» **The task**: Search the data for the word "index". Reproduce every line where it is found.

» **Extracted data**:
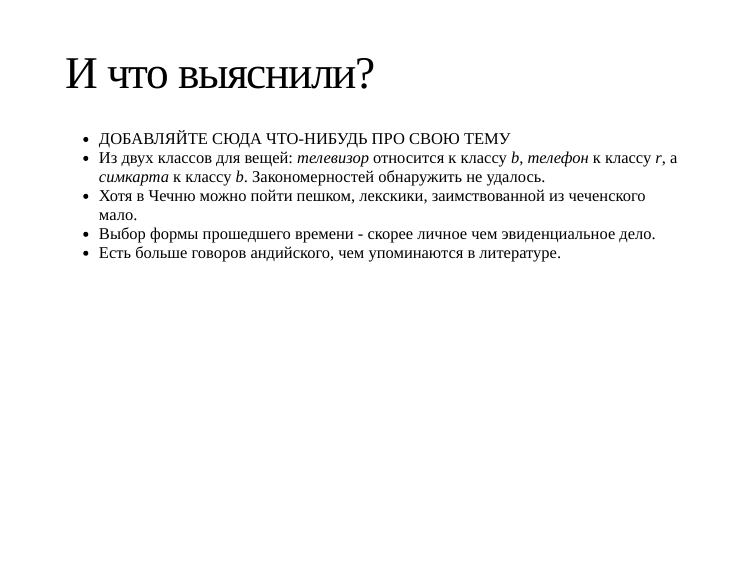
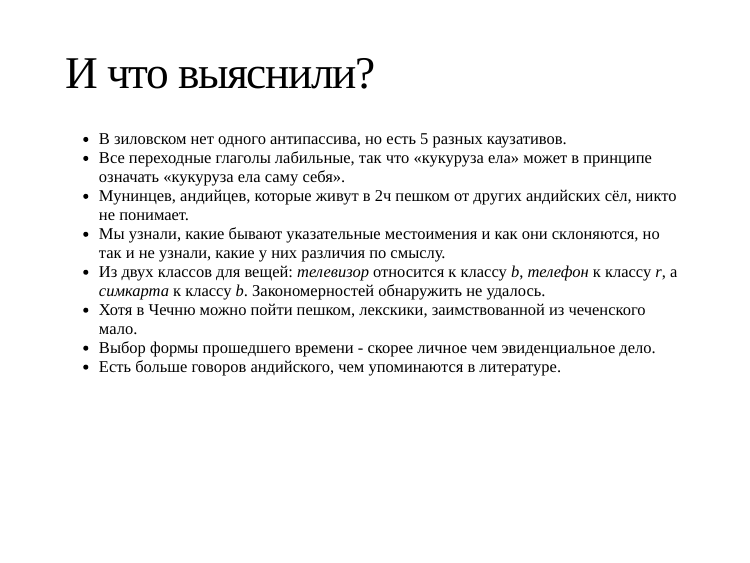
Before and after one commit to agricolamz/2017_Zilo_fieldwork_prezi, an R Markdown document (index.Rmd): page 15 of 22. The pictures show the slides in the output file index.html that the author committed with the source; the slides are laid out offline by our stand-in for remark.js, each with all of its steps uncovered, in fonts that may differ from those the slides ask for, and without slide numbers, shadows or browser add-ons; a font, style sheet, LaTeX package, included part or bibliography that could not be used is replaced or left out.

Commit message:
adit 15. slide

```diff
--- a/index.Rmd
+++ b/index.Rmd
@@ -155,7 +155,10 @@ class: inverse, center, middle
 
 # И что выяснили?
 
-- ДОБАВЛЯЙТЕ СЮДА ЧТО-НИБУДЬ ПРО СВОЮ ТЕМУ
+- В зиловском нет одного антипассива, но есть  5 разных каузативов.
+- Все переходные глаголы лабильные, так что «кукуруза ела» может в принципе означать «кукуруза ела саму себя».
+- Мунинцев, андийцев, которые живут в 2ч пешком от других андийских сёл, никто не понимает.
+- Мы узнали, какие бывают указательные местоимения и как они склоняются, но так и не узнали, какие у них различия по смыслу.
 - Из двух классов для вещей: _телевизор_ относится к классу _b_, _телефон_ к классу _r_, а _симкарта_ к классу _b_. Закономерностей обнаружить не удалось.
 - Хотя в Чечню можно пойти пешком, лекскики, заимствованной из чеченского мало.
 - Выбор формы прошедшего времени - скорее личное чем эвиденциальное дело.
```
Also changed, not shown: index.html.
--
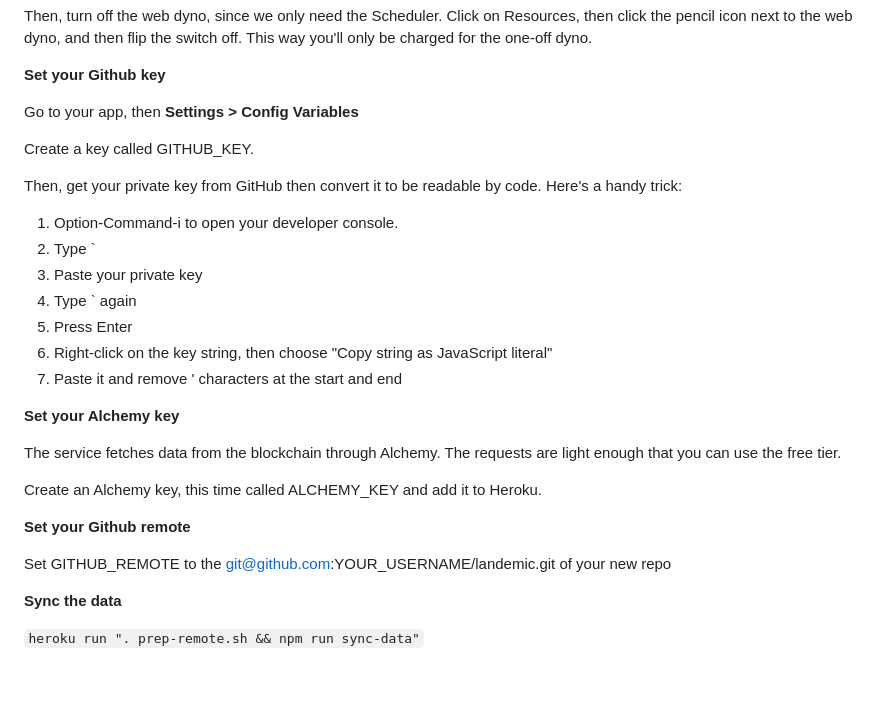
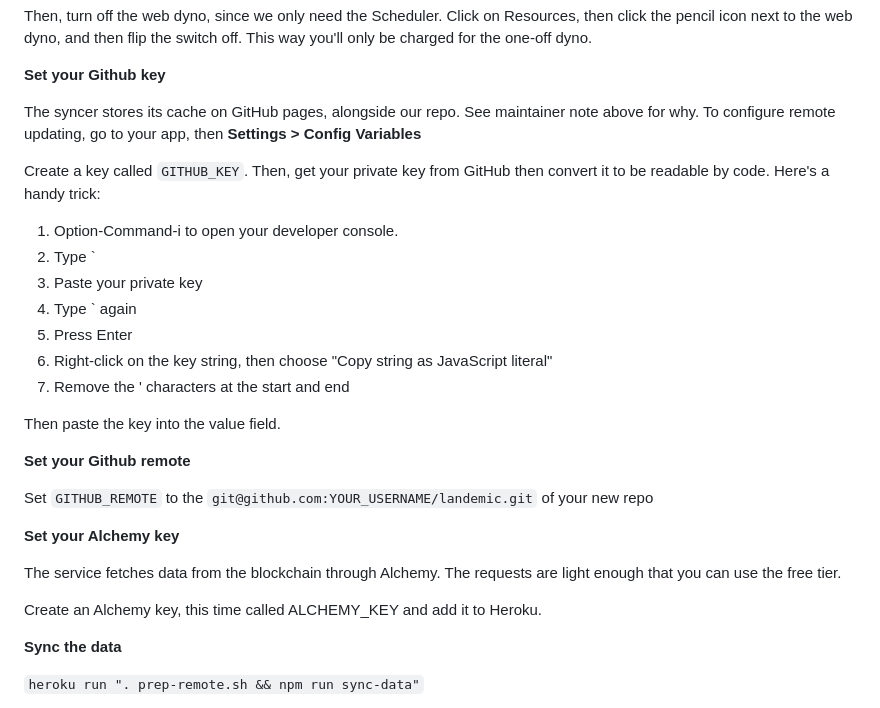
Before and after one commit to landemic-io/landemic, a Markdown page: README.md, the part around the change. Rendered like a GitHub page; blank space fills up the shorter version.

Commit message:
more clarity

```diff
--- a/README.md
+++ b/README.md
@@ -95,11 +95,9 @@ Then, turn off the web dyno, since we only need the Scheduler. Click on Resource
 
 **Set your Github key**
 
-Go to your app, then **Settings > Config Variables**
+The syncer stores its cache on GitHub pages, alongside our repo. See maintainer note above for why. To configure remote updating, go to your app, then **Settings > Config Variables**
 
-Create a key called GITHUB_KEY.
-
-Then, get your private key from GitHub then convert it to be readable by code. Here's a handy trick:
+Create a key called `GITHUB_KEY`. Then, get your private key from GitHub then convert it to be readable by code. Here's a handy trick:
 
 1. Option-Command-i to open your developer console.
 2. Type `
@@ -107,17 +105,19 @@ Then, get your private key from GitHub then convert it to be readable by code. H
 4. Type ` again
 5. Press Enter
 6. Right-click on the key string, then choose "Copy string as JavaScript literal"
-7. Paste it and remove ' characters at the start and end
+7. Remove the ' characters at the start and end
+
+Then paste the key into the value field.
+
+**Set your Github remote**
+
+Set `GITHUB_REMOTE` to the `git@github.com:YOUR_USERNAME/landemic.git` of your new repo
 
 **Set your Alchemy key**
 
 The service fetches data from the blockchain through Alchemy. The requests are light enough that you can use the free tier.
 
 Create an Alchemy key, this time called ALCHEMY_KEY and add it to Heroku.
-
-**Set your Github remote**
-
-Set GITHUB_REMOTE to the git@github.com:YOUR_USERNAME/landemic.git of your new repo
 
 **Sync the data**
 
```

» **Reply**:
Before and after one commit to agricolamz/2017_Zilo_fieldwork_prezi, an R Markdown document (index.Rmd): page 15 of 22. The pictures show the slides in the output file index.html that the author committed with the source; the slides are laid out offline by our stand-in for remark.js, each with all of its steps uncovered, in fonts that may differ from those the slides ask for, and without slide numbers, shadows or browser add-ons; a font, style sheet, LaTeX package, included part or bibliography that could not be used is replaced or left out.
--- a/index.Rmd
+++ b/index.Rmd
Also changed, not shown: index.html.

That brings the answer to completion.